Your reply should be a single number, the count of lines in the records that contain "Also".
►
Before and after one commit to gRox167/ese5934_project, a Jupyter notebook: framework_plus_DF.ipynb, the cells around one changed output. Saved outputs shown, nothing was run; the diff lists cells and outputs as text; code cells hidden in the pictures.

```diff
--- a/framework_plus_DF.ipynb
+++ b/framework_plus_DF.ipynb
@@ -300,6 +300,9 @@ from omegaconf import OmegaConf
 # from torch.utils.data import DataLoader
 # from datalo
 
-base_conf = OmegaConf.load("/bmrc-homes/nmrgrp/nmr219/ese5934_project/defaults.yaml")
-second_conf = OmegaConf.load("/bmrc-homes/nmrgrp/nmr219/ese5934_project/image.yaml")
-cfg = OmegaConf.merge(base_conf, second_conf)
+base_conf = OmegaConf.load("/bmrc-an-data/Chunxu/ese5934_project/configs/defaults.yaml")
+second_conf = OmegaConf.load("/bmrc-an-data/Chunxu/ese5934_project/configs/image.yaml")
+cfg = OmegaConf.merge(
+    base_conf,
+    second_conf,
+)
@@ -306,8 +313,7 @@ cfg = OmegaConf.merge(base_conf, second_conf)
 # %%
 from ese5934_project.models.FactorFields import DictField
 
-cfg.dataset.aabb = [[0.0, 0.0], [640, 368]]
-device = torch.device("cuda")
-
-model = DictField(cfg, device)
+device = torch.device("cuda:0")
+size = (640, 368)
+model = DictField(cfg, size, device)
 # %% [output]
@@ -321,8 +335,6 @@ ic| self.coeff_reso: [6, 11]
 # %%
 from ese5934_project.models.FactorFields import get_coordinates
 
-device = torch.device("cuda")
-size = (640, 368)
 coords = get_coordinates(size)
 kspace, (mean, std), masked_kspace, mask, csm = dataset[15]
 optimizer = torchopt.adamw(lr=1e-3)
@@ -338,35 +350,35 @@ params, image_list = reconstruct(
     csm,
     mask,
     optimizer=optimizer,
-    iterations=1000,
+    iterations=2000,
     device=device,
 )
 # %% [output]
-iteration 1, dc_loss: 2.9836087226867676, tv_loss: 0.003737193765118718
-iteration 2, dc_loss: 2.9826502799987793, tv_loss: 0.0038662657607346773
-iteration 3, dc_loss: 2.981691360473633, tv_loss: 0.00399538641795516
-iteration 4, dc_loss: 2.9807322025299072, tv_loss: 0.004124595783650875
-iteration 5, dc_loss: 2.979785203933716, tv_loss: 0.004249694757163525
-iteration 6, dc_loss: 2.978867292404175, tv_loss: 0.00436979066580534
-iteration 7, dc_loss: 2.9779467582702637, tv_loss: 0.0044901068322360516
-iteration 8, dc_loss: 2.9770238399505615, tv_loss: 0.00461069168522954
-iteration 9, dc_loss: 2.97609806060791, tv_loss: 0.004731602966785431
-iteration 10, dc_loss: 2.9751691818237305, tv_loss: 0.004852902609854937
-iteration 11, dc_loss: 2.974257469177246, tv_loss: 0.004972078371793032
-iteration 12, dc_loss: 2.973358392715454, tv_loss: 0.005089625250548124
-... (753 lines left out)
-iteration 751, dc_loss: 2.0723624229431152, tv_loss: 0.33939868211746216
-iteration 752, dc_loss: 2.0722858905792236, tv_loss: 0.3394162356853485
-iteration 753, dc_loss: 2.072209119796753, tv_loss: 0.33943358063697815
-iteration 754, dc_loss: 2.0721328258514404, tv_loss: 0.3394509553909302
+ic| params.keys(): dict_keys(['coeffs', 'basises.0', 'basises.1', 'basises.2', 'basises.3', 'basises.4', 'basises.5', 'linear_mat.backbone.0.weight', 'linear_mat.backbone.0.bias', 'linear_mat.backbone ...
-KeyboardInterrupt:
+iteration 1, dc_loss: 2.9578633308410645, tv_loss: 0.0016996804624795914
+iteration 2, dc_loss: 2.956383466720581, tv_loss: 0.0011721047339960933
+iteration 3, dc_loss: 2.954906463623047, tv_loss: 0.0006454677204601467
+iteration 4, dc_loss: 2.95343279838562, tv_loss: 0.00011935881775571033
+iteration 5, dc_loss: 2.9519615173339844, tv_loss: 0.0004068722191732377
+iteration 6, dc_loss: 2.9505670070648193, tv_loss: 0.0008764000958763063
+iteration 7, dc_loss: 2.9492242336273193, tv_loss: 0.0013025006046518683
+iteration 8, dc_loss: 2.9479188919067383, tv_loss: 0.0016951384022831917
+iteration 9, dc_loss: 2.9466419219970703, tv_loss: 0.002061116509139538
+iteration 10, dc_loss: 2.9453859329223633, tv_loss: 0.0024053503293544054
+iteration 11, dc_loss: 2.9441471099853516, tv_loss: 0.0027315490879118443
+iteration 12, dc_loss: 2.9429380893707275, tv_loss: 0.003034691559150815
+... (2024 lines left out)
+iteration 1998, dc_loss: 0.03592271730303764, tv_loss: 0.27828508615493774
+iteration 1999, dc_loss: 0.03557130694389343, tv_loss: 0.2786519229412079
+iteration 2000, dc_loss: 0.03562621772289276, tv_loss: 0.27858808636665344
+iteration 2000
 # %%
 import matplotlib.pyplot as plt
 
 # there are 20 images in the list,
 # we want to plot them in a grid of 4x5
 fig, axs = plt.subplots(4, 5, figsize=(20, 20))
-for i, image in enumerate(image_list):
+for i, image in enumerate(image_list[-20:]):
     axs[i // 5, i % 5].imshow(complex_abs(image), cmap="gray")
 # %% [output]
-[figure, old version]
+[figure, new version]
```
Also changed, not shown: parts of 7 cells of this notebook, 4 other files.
◄
►
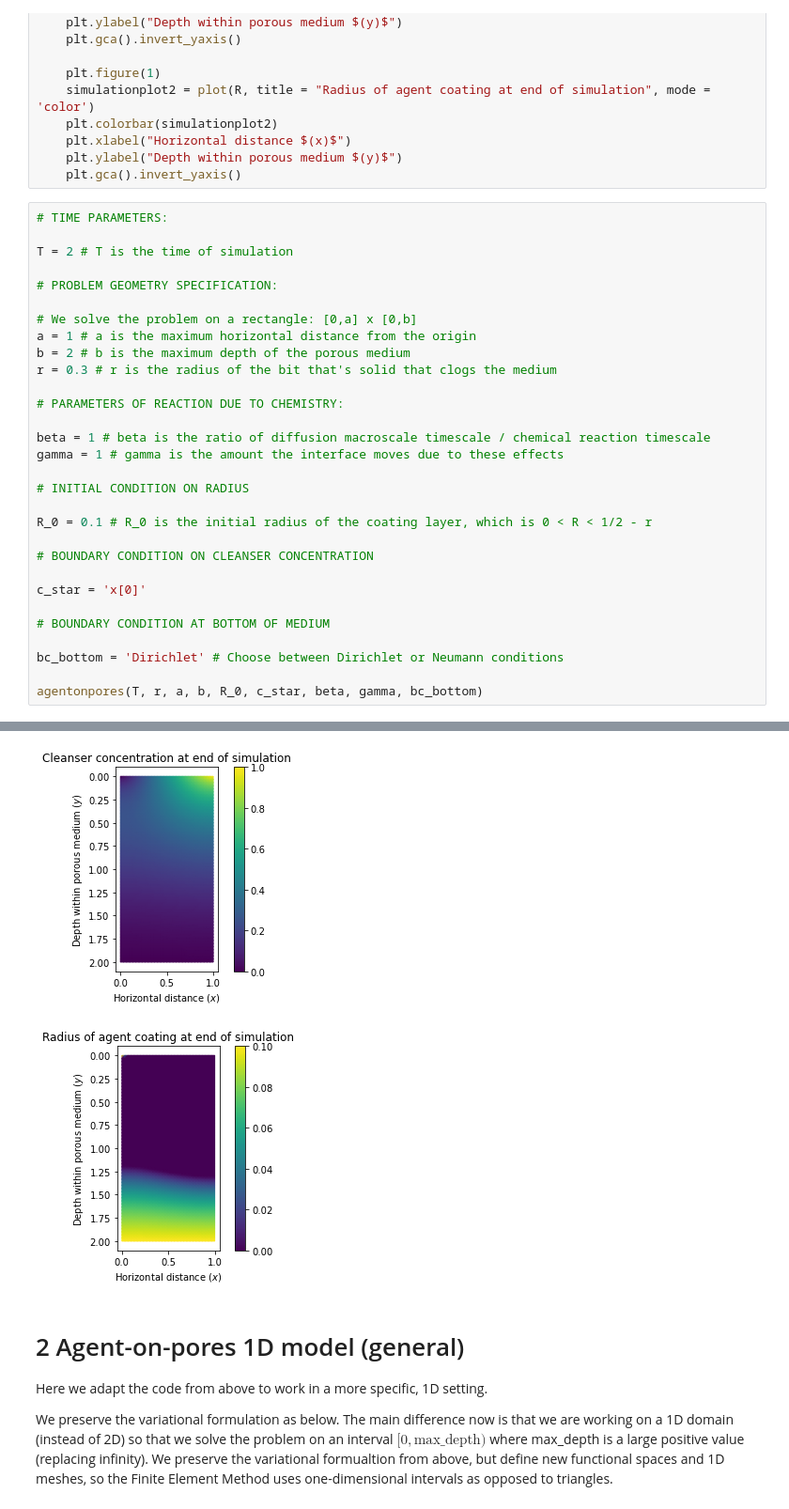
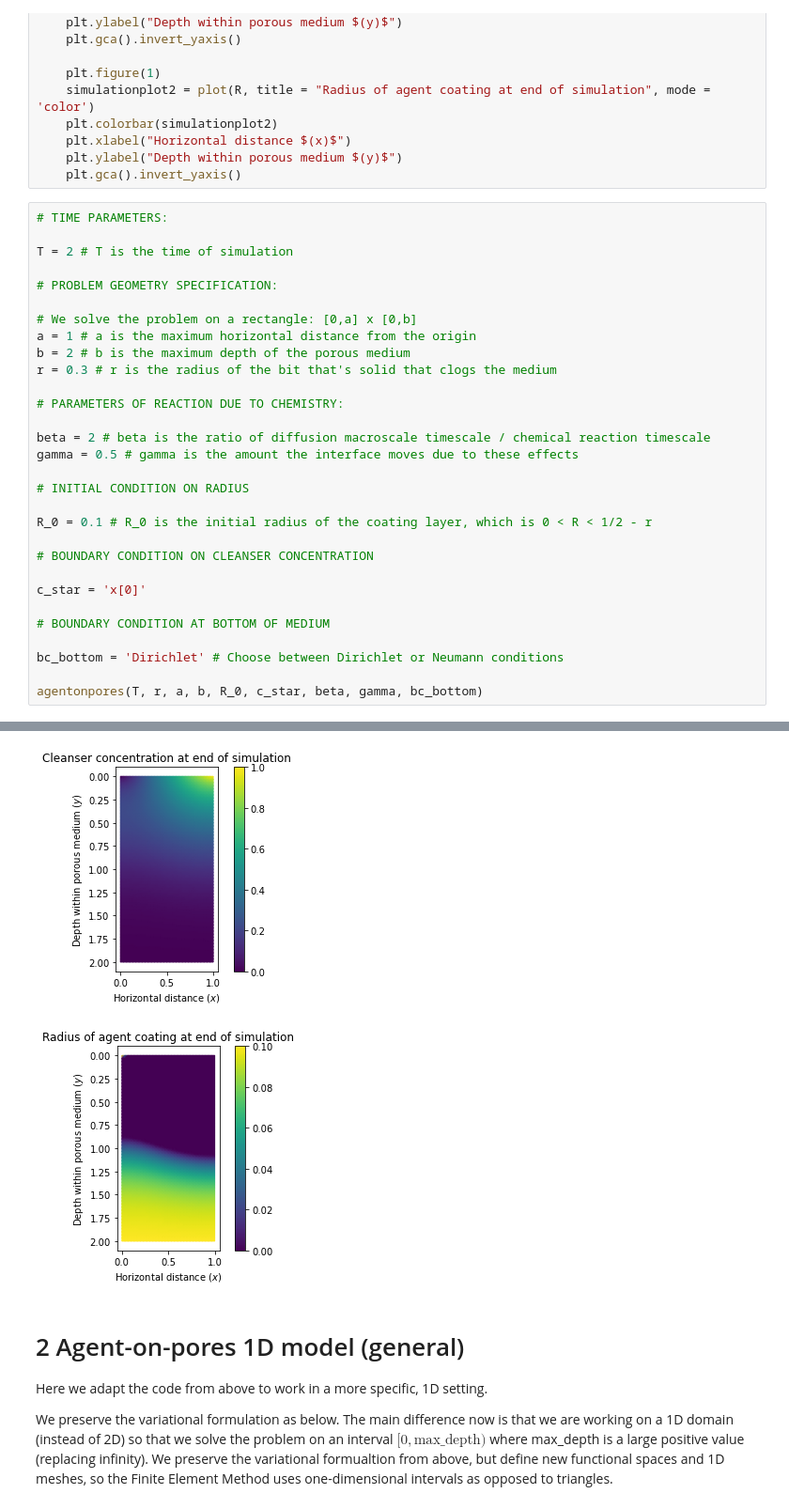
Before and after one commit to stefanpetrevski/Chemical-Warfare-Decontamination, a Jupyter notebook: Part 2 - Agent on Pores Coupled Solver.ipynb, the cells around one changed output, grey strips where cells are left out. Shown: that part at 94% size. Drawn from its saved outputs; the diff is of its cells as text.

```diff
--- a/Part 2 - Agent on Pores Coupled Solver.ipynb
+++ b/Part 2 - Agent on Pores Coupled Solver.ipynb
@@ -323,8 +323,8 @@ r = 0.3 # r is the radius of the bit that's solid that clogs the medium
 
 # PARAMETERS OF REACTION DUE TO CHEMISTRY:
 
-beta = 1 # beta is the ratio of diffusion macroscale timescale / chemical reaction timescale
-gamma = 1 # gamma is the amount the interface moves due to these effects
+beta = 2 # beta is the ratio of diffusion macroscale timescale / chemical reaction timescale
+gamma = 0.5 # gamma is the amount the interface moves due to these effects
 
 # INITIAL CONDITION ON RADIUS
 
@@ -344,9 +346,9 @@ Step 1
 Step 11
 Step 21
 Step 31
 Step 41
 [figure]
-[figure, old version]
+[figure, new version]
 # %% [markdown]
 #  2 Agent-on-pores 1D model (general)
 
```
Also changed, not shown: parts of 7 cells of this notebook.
◄
◆ Reply
2